In Pakistan, it is a known secret that the military establishment interferes in the electoral process and selects the laadla (a derogatory term for the army-backed prime ministerial candidate). However, the brazenness with which the electoral manipulation has occurred this time has caused widespread anger among people against the army leadership. Allegations of rigging notwithstanding, the military appears to have achieved its intended objectives without caring much about the people’s mandate. This is bound to have implications for not just domestic political stability but also for South Asia.

The military’s interference

Pakistan’s history is replete with instances of direct or indirect military interference in domestic politics, including four periods of martial law. This time, the independent candidates backed by Imran Khan’s Pakistan Tehreek-i-Insaf (PTI) won the highest number of National Assembly seats. In 2018, Mr. Khan himself became the Prime Minister of Pakistan with the tacit support of the army. So, it is somewhat ironic that his party is now raising such a hue and cry about the rigging of the elections.
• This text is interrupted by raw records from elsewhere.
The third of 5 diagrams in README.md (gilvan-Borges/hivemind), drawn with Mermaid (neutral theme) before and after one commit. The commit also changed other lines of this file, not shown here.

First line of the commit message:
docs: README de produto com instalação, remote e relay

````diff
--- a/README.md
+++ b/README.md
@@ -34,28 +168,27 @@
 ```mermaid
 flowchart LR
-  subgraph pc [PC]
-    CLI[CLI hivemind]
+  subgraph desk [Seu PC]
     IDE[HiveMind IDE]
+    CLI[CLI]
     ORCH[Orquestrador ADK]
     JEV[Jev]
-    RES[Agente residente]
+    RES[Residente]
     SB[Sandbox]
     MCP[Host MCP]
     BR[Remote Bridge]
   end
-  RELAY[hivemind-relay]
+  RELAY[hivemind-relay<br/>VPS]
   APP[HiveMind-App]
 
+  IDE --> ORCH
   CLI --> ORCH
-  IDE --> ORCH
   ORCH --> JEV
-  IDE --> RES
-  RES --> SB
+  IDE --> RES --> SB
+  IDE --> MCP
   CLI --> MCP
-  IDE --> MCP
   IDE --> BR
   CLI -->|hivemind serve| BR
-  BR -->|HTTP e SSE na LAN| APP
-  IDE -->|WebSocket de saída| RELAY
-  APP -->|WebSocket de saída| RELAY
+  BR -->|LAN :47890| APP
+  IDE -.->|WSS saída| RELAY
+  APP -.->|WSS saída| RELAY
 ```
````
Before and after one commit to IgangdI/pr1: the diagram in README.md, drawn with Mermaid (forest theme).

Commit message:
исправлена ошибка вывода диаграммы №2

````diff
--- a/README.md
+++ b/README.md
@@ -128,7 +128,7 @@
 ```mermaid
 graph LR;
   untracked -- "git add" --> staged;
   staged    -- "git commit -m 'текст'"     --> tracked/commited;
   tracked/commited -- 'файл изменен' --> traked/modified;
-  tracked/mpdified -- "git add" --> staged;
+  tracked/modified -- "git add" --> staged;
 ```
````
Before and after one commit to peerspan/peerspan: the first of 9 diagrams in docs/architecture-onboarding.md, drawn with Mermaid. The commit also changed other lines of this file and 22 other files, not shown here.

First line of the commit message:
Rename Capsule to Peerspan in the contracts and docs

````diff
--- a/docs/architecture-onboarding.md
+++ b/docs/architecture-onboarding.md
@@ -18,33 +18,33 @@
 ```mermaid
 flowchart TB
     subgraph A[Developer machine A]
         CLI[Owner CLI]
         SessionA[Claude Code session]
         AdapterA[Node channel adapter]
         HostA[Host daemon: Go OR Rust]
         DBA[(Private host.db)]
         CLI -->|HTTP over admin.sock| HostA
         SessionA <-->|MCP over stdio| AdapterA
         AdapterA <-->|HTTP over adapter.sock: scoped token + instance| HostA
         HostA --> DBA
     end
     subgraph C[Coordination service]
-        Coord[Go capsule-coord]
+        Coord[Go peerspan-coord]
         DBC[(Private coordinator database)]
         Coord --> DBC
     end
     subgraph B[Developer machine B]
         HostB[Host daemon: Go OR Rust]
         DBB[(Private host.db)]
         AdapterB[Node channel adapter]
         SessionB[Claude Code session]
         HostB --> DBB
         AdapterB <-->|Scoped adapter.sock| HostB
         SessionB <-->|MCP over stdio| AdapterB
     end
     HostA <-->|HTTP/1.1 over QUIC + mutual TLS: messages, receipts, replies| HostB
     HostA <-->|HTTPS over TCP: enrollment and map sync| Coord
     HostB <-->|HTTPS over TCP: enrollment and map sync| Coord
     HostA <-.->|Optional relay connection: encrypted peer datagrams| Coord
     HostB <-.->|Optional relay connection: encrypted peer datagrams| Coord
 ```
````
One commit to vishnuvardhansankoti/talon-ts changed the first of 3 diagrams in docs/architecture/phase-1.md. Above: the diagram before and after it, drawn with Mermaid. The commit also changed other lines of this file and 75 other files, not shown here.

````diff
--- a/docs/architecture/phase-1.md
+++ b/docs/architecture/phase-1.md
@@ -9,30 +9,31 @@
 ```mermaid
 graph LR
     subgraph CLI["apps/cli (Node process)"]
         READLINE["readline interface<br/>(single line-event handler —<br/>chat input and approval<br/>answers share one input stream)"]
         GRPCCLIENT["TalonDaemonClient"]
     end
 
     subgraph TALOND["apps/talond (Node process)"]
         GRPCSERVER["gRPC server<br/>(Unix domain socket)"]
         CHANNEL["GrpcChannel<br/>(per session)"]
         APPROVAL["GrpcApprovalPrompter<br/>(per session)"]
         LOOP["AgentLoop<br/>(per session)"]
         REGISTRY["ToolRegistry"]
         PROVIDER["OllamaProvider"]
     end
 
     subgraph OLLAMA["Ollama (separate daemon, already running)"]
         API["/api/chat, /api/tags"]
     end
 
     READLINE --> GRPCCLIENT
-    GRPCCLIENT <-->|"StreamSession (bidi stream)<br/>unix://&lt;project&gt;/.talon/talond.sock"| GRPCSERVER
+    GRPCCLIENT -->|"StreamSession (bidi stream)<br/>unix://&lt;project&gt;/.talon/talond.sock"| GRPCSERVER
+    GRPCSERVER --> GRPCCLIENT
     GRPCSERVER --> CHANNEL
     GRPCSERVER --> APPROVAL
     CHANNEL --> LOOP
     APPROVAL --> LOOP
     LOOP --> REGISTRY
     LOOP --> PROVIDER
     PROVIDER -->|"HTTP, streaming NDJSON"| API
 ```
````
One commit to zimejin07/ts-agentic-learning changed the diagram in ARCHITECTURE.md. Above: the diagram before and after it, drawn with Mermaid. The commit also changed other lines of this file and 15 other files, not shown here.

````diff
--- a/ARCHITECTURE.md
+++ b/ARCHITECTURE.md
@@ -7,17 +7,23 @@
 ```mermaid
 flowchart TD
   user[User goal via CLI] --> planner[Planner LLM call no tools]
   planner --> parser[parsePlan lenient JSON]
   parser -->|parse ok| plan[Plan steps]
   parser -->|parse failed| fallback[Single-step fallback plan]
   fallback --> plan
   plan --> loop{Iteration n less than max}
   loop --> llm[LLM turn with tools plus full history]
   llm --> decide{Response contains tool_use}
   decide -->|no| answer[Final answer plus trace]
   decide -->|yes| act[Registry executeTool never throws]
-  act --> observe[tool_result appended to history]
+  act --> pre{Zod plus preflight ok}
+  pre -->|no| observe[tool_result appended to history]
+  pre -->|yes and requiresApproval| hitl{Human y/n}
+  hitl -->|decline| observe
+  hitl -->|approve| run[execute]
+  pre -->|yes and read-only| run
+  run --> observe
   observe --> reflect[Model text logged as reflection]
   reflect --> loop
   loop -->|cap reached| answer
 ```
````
The last purportedly free and fair polls in Pakistan were held in 1970. However, the disastrous consequences of those elections still linger in the memory of the military establishment. Despite securing an absolute majority in erstwhile East Bengal, Sheikh Mujibur Rahman’s Awami League was not allowed to form the government in Islamabad. This spawned a public outcry and eventually caused the breakup of Pakistan in 1971. Since then, the army has been largely successful in manipulating the electoral mandate and selecting prime ministers. Both domestic and international pressures have so far failed to stop the army from interfering in domestic politics.

The Chief of Army Staff (COAS), General Syed Asim Munir, is aware that the success of the Special Investment Facilitation Council, his pet project to stabilise the country’s economy, depends on external financial support.

The latest arrangement of selecting the prime minister also squarely benefits the military establishment. First, with Mr. Shehbaz Sharif as the ‘selected’ Prime Minister, it will be easier for the army to control the civilian government. Unlike his elder brother, Nawaz Sharif, Mr. Shehbaz Sharif will not rebel against the military and will likely remain a trusted yes-man in the foreseeable future. Second, he shares good ties with important Western countries, in addition to China and Saudi Arabia. So, though the army is criticised by some countries for interfering in the elections, it will still receive some international support for at least holding general elections and helping form a (token) civilian government. The Chief of Army Staff (COAS), General Syed Asim Munir, is aware that the success of the Special Investment Facilitation Council, his pet project to stabilise the country’s economy, depends on external financial support. For that to happen, any ‘selected’ government in Islamabad is sufficient to move things forward.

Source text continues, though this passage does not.